= Data listing =
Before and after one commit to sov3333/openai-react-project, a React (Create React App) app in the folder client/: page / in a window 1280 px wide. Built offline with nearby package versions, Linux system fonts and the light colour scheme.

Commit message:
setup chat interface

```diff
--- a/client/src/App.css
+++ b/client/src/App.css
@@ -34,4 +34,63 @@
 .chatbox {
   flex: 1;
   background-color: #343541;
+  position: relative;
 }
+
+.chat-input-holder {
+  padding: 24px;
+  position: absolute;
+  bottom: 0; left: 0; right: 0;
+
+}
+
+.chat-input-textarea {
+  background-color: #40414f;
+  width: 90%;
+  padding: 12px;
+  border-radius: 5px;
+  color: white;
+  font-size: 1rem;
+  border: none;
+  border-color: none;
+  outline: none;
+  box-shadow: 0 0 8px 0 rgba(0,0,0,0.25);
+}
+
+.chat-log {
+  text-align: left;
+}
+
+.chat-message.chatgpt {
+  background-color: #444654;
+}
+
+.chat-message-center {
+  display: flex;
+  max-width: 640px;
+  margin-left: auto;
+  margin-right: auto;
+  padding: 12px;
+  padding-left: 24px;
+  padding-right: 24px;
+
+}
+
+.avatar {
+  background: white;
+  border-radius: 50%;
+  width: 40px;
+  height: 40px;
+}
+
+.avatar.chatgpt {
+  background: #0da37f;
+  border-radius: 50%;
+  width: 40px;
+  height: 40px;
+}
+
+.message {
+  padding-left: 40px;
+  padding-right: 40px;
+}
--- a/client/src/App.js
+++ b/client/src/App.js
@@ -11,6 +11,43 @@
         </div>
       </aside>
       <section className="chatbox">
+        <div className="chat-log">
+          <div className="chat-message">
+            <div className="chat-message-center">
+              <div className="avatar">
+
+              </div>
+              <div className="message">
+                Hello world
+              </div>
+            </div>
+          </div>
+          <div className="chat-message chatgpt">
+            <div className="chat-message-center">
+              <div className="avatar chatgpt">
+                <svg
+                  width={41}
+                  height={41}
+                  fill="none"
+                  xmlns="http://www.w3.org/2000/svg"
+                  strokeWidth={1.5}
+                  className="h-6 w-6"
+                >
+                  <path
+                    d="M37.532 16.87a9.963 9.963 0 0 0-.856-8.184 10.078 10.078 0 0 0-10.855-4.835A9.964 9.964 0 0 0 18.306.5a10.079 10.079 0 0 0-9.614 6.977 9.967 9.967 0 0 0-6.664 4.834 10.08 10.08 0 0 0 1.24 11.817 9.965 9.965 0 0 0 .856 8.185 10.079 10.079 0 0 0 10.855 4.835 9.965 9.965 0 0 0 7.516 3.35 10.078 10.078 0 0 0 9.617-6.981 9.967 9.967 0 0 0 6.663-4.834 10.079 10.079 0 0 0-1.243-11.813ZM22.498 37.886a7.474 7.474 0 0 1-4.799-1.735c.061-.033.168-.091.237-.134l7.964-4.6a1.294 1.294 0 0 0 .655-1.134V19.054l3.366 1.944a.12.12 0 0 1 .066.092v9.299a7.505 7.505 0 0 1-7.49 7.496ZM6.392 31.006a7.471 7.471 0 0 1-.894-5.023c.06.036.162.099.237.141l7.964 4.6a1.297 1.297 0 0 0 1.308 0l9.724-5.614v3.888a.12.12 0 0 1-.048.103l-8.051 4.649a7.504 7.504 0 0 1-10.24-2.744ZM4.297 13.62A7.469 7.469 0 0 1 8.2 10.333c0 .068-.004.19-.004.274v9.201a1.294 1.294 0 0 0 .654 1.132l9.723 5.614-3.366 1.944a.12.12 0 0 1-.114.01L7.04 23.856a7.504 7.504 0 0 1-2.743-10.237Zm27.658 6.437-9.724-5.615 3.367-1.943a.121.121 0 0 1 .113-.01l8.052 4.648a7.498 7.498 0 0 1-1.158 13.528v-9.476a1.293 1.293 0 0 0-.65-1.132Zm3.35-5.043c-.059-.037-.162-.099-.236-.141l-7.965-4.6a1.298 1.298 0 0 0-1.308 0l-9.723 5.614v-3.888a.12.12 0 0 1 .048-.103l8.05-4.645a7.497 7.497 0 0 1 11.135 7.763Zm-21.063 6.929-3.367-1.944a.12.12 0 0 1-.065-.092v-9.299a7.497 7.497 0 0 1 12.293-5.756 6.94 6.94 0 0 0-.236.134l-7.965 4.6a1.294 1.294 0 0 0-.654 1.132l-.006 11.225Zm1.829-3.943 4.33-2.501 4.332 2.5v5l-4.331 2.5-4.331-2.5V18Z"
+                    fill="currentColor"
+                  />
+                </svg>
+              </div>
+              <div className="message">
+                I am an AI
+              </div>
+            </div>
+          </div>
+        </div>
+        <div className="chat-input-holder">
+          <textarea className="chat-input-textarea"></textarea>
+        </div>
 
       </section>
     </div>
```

= Exercise prompt =
State how many lines of the entries include the string "client", with nothing besides the number.

= Result for this task =
5